═══ Provided data

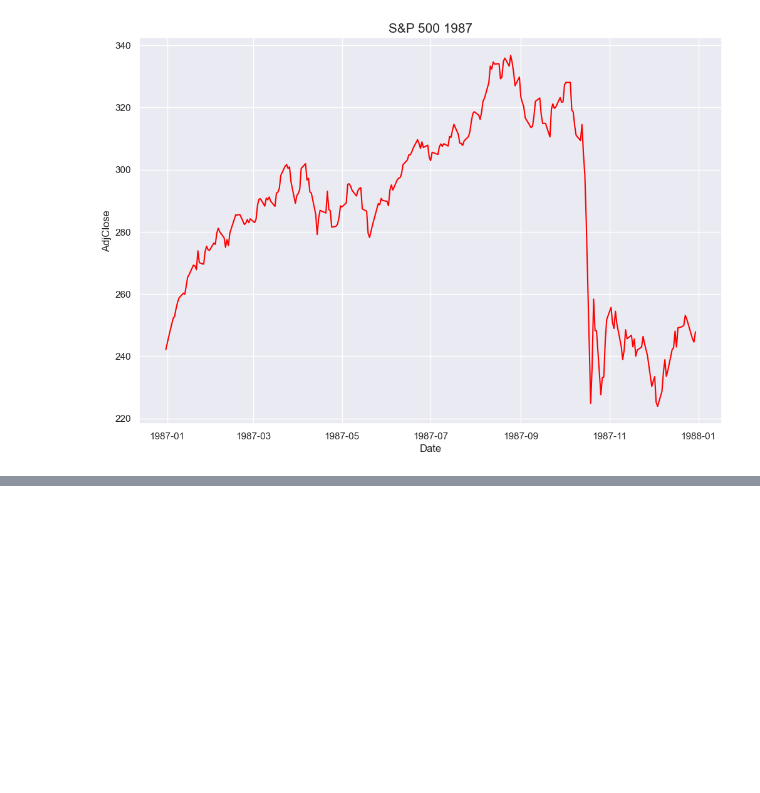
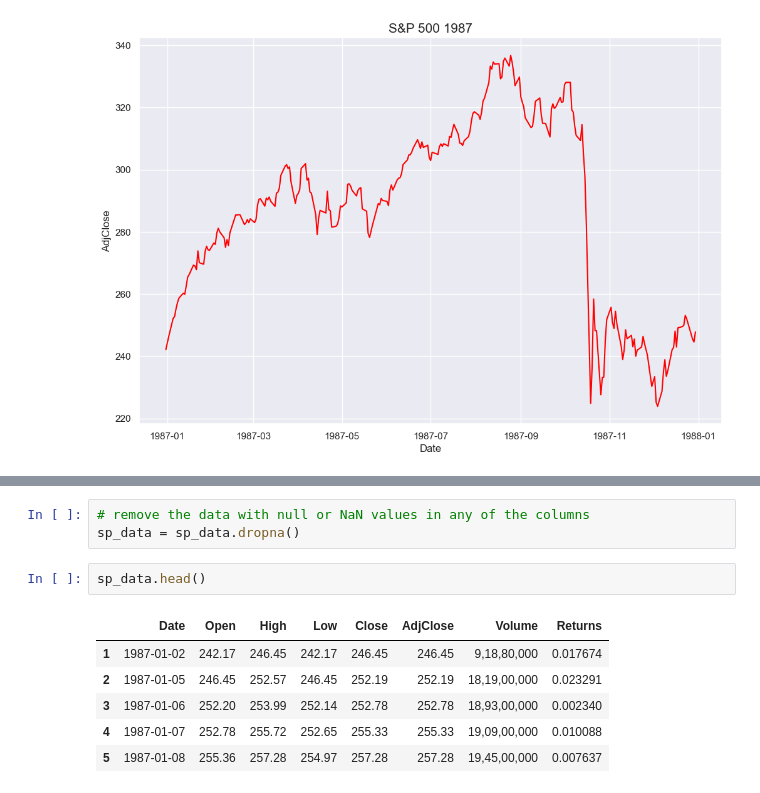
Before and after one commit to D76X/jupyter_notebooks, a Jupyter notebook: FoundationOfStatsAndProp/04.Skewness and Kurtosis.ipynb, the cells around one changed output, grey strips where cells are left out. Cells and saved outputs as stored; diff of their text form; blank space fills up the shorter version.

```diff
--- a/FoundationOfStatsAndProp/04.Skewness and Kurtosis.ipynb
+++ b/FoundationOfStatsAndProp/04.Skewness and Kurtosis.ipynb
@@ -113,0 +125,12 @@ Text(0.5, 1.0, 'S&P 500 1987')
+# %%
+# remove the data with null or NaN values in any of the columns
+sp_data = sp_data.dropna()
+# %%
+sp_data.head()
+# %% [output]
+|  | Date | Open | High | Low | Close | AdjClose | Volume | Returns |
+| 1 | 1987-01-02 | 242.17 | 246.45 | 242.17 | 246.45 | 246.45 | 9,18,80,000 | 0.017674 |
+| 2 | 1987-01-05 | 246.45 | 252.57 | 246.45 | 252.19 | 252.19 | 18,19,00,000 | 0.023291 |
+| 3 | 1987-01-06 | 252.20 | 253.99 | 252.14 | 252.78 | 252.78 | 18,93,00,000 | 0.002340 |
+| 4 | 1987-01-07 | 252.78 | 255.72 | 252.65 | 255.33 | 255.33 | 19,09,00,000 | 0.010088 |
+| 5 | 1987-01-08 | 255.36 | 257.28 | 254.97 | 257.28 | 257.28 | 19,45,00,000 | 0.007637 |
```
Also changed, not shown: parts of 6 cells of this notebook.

══════

Without changing a word, retype every entry above, but drop its pictures.

#### Your solution
Before and after one commit to D76X/jupyter_notebooks, a Jupyter notebook: FoundationOfStatsAndProp/04.Skewness and Kurtosis.ipynb, the cells around one changed output, grey strips where cells are left out. Cells and saved outputs as stored; diff of their text form; blank space fills up the shorter version.

```diff
--- a/FoundationOfStatsAndProp/04.Skewness and Kurtosis.ipynb
+++ b/FoundationOfStatsAndProp/04.Skewness and Kurtosis.ipynb
@@ -113,0 +125,12 @@ Text(0.5, 1.0, 'S&P 500 1987')
+# %%
+# remove the data with null or NaN values in any of the columns
+sp_data = sp_data.dropna()
+# %%
+sp_data.head()
+# %% [output]
+|  | Date | Open | High | Low | Close | AdjClose | Volume | Returns |
+| 1 | 1987-01-02 | 242.17 | 246.45 | 242.17 | 246.45 | 246.45 | 9,18,80,000 | 0.017674 |
+| 2 | 1987-01-05 | 246.45 | 252.57 | 246.45 | 252.19 | 252.19 | 18,19,00,000 | 0.023291 |
+| 3 | 1987-01-06 | 252.20 | 253.99 | 252.14 | 252.78 | 252.78 | 18,93,00,000 | 0.002340 |
+| 4 | 1987-01-07 | 252.78 | 255.72 | 252.65 | 255.33 | 255.33 | 19,09,00,000 | 0.010088 |
+| 5 | 1987-01-08 | 255.36 | 257.28 | 254.97 | 257.28 | 257.28 | 19,45,00,000 | 0.007637 |
```
Also changed, not shown: parts of 6 cells of this notebook.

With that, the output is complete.